The next morning, we get to wake up late since the bus doesn’t depart from Pattaya until 10 a.m., but after a long week of early mornings, there is no amount of enough sleep and even waking up at 9 a.m. feels too early. After a big breakfast, we board the bus and head back to Bangkok, where everyone is excited for a big night out on Khao San Road again before our free and final day in the city.
After we arrive in Bangkok that afternoon, our group of eight gets together and we split up in cabs and head to Khao San Road. Since it’s early when we get there, only around 8 p.m. or so, the bars aren’t in full swing yet so we spend our time cruising the food stands, buying cheap tourist souvenirs, eating bugs of every variety as well as scorpion on a stick.
The next day, we wake up bright and early to load onto a rickety speed boat from our hotel, Long Beach Garden Hotel and Spa, to Coral Island, a small island that takes about 20 minutes to get to by boat. Mike and I sit on the ledge on the back on the boat to catch some wind and we get drenched by the waves long before we ever hit Coral Island.

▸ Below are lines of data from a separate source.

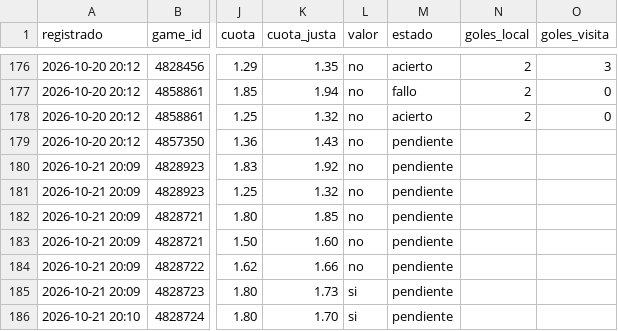
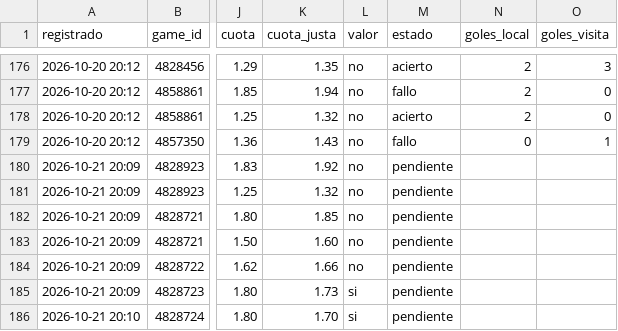
Before and after one commit to JoseVilcatoma/datazos-bot, a CSV file: data/sugerencias.csv, drawn as a sheet; only a part is shown, gaps mark what is left out; the diff names each change by its address in the sheet, - before the commit and + after, or states it on an @@ line.

Commit message:
Actualizar estado de datazos

```diff
--- a/data/sugerencias.csv
+++ b/data/sugerencias.csv
-M179 (estado): pendiente
+M179 (estado): fallo
-N179 (goles_local): (empty)
+N179 (goles_local): 0
-O179 (goles_visita): (empty)
+O179 (goles_visita): 1
```
Also changed, not shown: 1 other file.
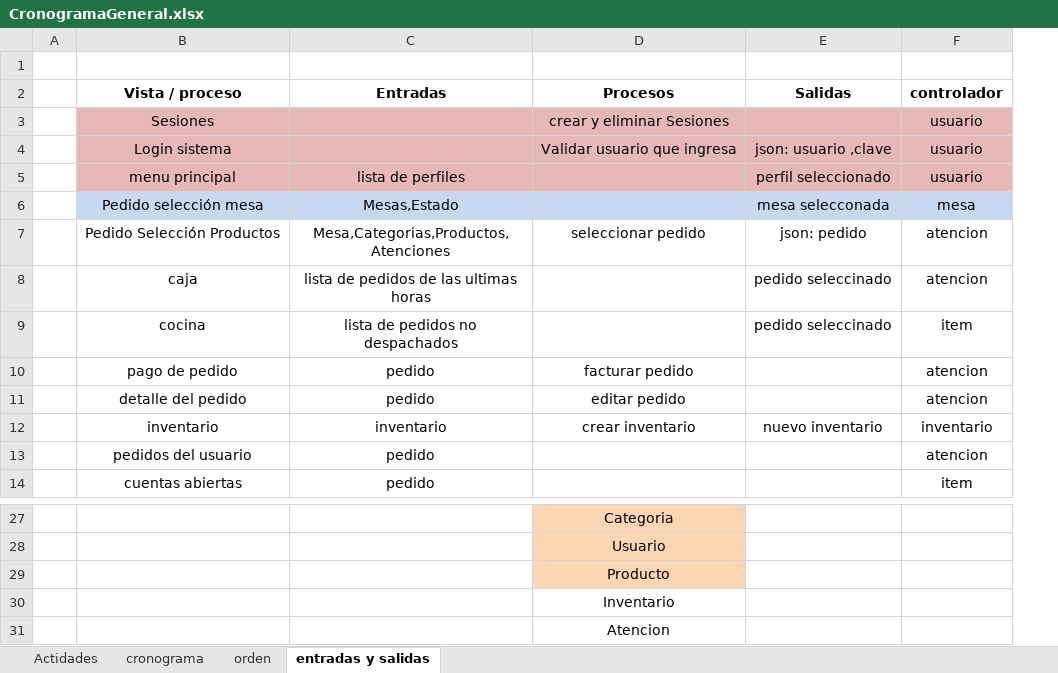
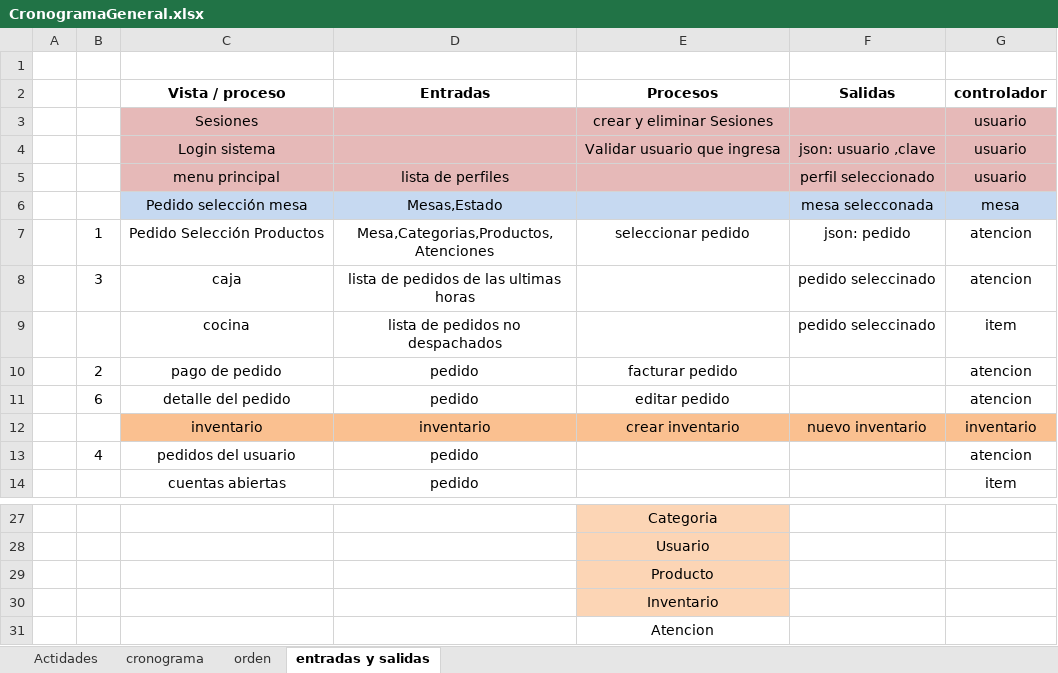
Before and after one commit to david756/-systemv2, an Excel workbook: Modeler/CronogramaGeneral.xlsx, sheet entradas y salidas, drawn as a sheet; only a part is shown, gaps mark what is left out; values as stored, in another font and other column widths than the file's, no borders; addresses are those after the commit; the diff names each change by its address in the sheet, - before the commit and + after, or states it on an @@ line.

```diff
--- a/Modeler/CronogramaGeneral.xlsx (sheet entradas y salidas)
+++ b/Modeler/CronogramaGeneral.xlsx (sheet entradas y salidas)
+column B, rows 7-13: 1 | 3 |  | 2 | 6 |  | 4
-C12:G12 fill: none
+C12:G12 fill: #FAC090
-E30 fill: none
+E30 fill: #FCD5B5
```
Also changed, not shown: 24 other files.
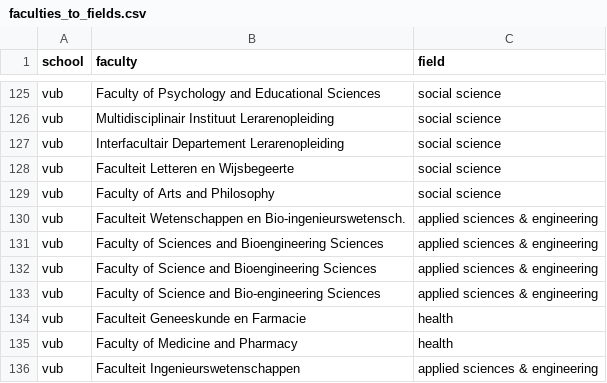
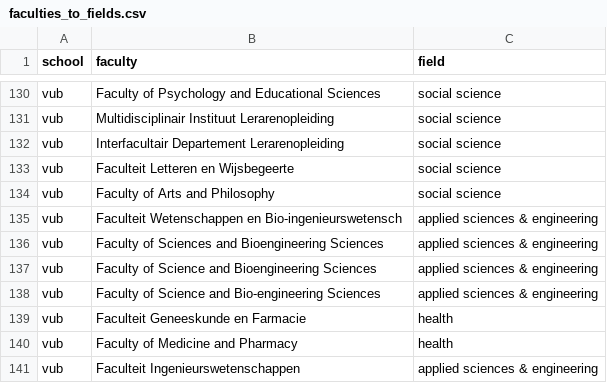
Before and after one commit to Education4Climate/Education4Climate, a CSV file: data/faculties_to_fields.csv, drawn as a sheet; only a part is shown, gaps mark what is left out; the diff covers the shown part only.

Commit message:
Updated programs crawler for 2021-22 Changed campus to campuses and faculty to faculties

```diff
--- a/data/faculties_to_fields.csv
+++ b/data/faculties_to_fields.csv
@@ -129,3 +134,3 @@ vub,"Faculteit Letteren en Wijsbegeerte",social science
 vub,"Faculty of Arts and Philosophy",social science
-vub,"Faculteit Wetenschappen en Bio-ingenieurswetensch.",applied sciences & engineering
+vub,"Faculteit Wetenschappen en Bio-ingenieurswetensch",applied sciences & engineering
 vub,"Faculty of Sciences and Bioengineering Sciences",applied sciences & engineering
```
Also changed, not shown: 2 added rows, 2 removed rows, 5 moved rows and 25 edited cells elsewhere in this file, 12 other files.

Ken, our other tour guide, tells us in his broken English and an elephant camp t-shirt that the island gets very busy with tourists around 10 or 11 a.m., which was why we he had us wake up early to get on the boat by 7:30 a.m. After a few hours sitting on the seemingly abandoned, quiet beach, we see that he is right – more and more boats are being docked nearby and the once-silent beach is filling up. Still, we’re glad we got the morning alone before lunchtime, when Ken calls all of us over for a meal of whole fish, prawns, mussels and fried shellfish.
Finally, we are almost in Pattaya, the beach destination of the trip. Everyone is exhausted and sick of temples and ready to sit on a beach and explore the city, which is known for its debauchery, drinking and commercial sex trade that overtakes the entire place.
Before we check into the hotel, though, we stop at Gems Gallery Pattaya, the world’s biggest jewelry store, which everyone is not only disinterested in but wholly against visiting. After lunch, where we chug some Changs, this riot only grows with many of the guys planning on taking a cab to the nearby hotel as soon as we get to the gem factory.
Somehow though, this plan disintegrates and everyone is convinced to at least walk into the gem factory once we find out we only have to stay for 45 minutes. Once inside, we relish in the air conditioning and our lunchtime buzzes and we walk through to see Thai people in booths creating jewelry, which is pretty cool, and very quickly make our way to the buying section. We don’t stay in there too long once we see the prices – most pieces are well over $500 and even we are not drunk enough to casually buy a piece of jewelry for he nothing. After drinking another Chang, we get back on the bus well before the 45-minute mark and wait for everyone else to hop on.